The Andante cantabile is, like the equivalent movement in the earlier symphony, a highlight. There's a gorgeous Borodin-like cor anglais melody set over a delicate, harp-rich accompaniment, which breathes that lyrical, melancholy, 'oriental' air that we musical Russophiles so love. We seem to be again on the steppes of Central Asia, possibly at night-time. The tune is passed around the sections of the orchestra, with some charming balletic exchanges and, yes, the odd BIG climax, and makes the movement a pleasure to hear.
The Scherzo makes me smile. Borodin wasn't a ballet composer but if he had have been he might have written something like this! The trio section is even better, bearing us back to the Polovtsian maidens with a tune of considerable catchiness which is given the Glinka treatment - i.e. repetition against a changing background. This tune is introduced by the cor anglais - a star instrument in this symphony.
Now it's Finale time again! How does Kalinnikov fare this time? Well, he wouldn't be Russian if he didn't invest a lot in his finales. A solo horn introduces it, though the cor anglais soon takes over. We briefly revisit (cyclic form again) the melancholy slow movement, then the main Allegro vivo theme leaps in like the heroic prince in a ballet. He soon meets his princess in the form of the lyrical second subject - a long tune over a very lively accompaniment. Linking passages bring ballet and symphony together - or at least side by side. It's fluent and quite enjoyable if rarely first-rate music. The balletic and purely melodic passages are the best, though this time the grand symphonic climax is genuinely exciting.

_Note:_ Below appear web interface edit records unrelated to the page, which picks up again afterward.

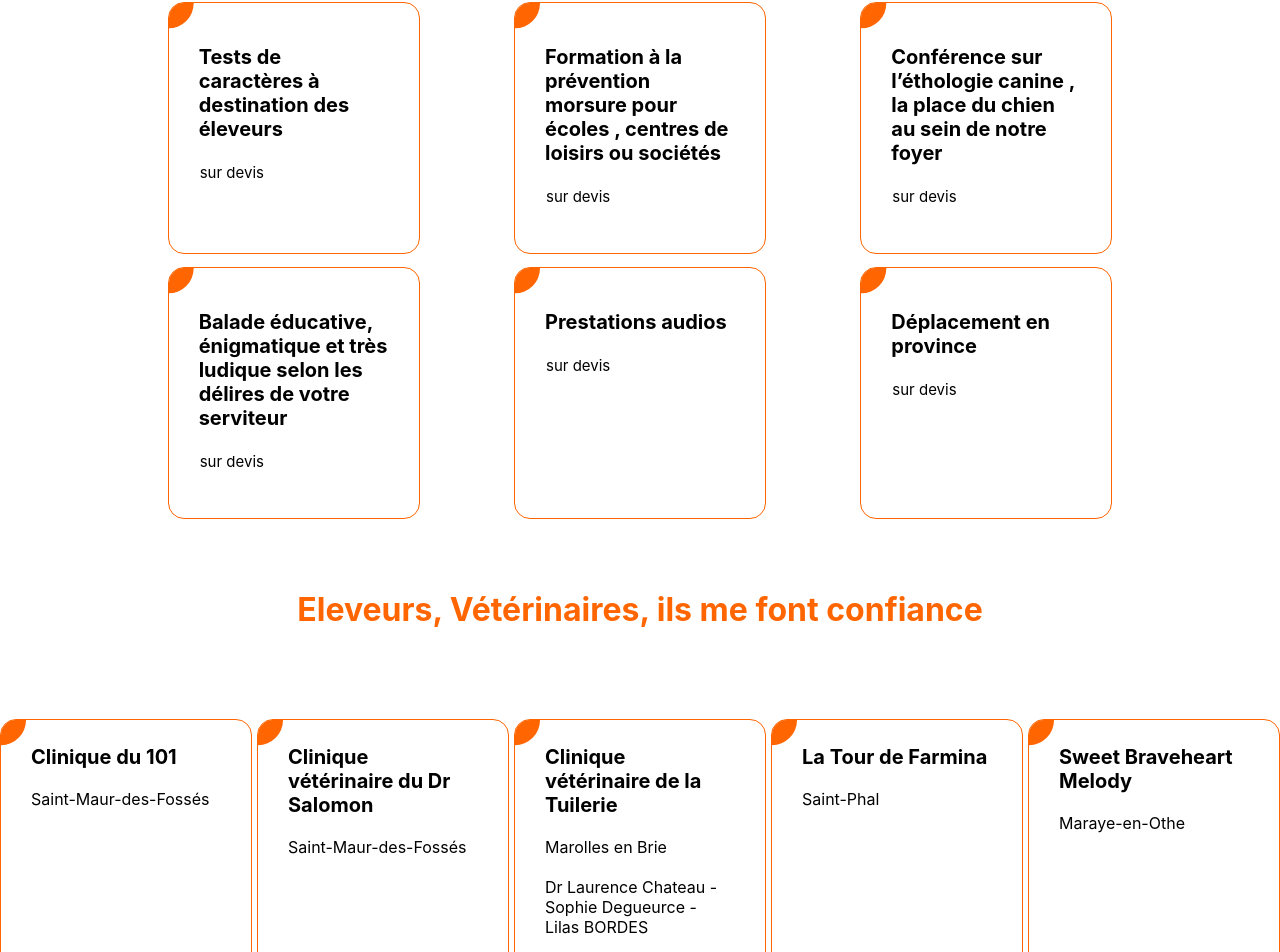
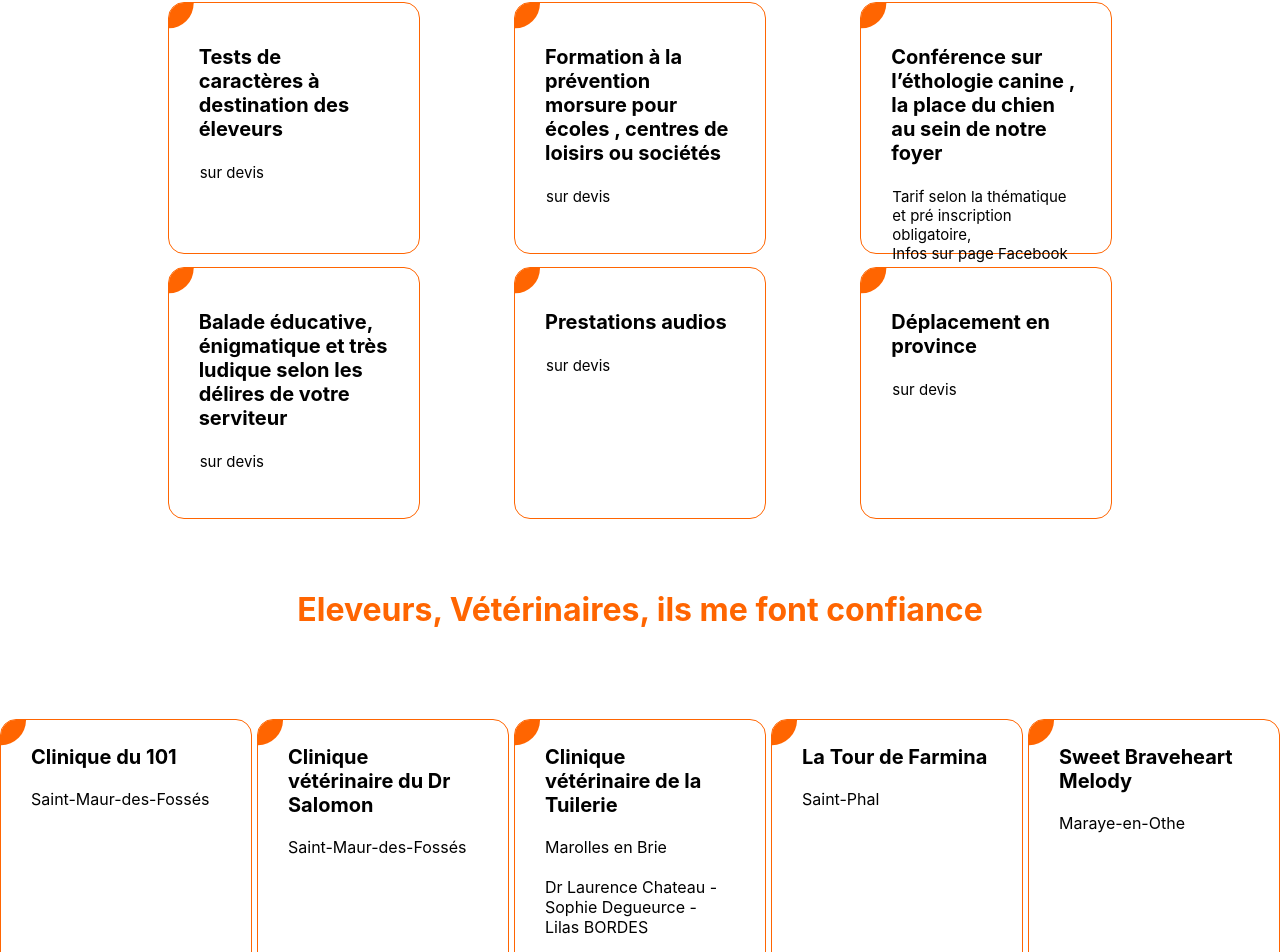
Before and after one commit to melaniemdm/intelligence_canine, a React (Create React App) app: page / in a window 1280 px wide. Shown: the part 3073-4025 px from the top of the page. Built offline with nearby package versions, Linux system fonts and the light colour scheme.

Commit message:
fix(js) txt presta

```diff
--- a/src/datas/presta.js
+++ b/src/datas/presta.js
@@ -76,10 +76,11 @@ export const nosPrestations = [
   {
     idService: "6",
     titlePresta: "Conférence sur l’éthologie canine , la place du chien au sein de notre foyer ",
-    prix: "sur devis",
+    prix: ["Tarif selon la thématique et pré inscription obligatoire,", <br></br>,
+    "Infos sur page Facebook"],
     detail:["Deux thématiques:", <br></br>,
-    "- la conférence" ,<br></br>,
-    "- stage communication canine",]
+    "- Conférence sur l’éthologie canine , la place du chien au sein de notre foyer" ,<br></br>,
+    "- stage communication canine en collaboration avec un maître expert en art martial qui vous enseignera des techniques de relaxation",]
 
   },
   {
@@ -92,12 +93,24 @@ export const nosPrestations = [
     idService: "8",
     titlePresta: "Prestations audios ",
     prix: "sur devis",
-    detail:" ",
+    detail:["Parce que l'éducation se commence dès le plus jeune âge, débuter  l'éducation de votre chiot sur de bonnes bases permet d'éviter le plus souvent des problèmes de communication et de comportement.",<br></br>,
+    "En effet , l’arrivée d’un compagnon canin peut être déroutant, faire appel à un éducateur dès son plus jeune âge est un très bon réflexe.", <br></br>,
+    "Je vous apprendrez à avoir les bonnes attitudes et surtout à communiquer correctement afin d’avoir une harmonieuse avec votre loulou.",<br></br>,
+
+    "Dans cette formule je vous propose un accompagnement privilégié . En effet, je suis joignable par téléphone, mail entre les séances pour répondre à toutes vos questions, je mets à votre disposition des supports écrits pour vous permettre d'assimiler rapidement les idées essentielles et je peux également réaliser des vidéos de travail pour vous expliquer visuellement des exercices à distance ou vous corriger et conseiller sur les vidéos que vous me transmettez ."],
   },
   {
     idService: "9",
     titlePresta: "Déplacement en province",
     prix: "sur devis",
-    detail:" ",
+    detail:["Intelligence canine : une éducation canine intelligente et réfléchie",<br></br>,
+
+    "Quelle que soit sa race, son gabarit, son âge, son tempérament, le chien est capable de vite nous cerner, de percevoir notre humeur, notre caractère et de s'adapter en fonction, de manière bien plus efficace que nous sommes en mesure de le faire à son égard.",<br></br>,
+
+    "Il en résulte des 'malentendus' entre lui et l'humain pouvant déboucher sur des désagréments, voire des conflits : on ne comprend plus son chien et lui ne comprend pas nos attentes puisque nous ne parlons pas le même langage. ",<br></br>,
+
+    "Je vais vous apprendre à communiquer avec votre compagnon à 4 pattes pour construire, développer ou rétablir une relation harmonieuse dans la durée.", <br></br>,
+
+    "Quelque soit la problématique rencontrée je viendrais à votre rencontre"],
   },
 ];
```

So, though like its counterpart in the First Symphony, this finale is the weakest link, it's easily forgiven!
I hope you find these two symphonies as friendly and interesting as I did. Whatever faults they have are far outweighed by their rewards.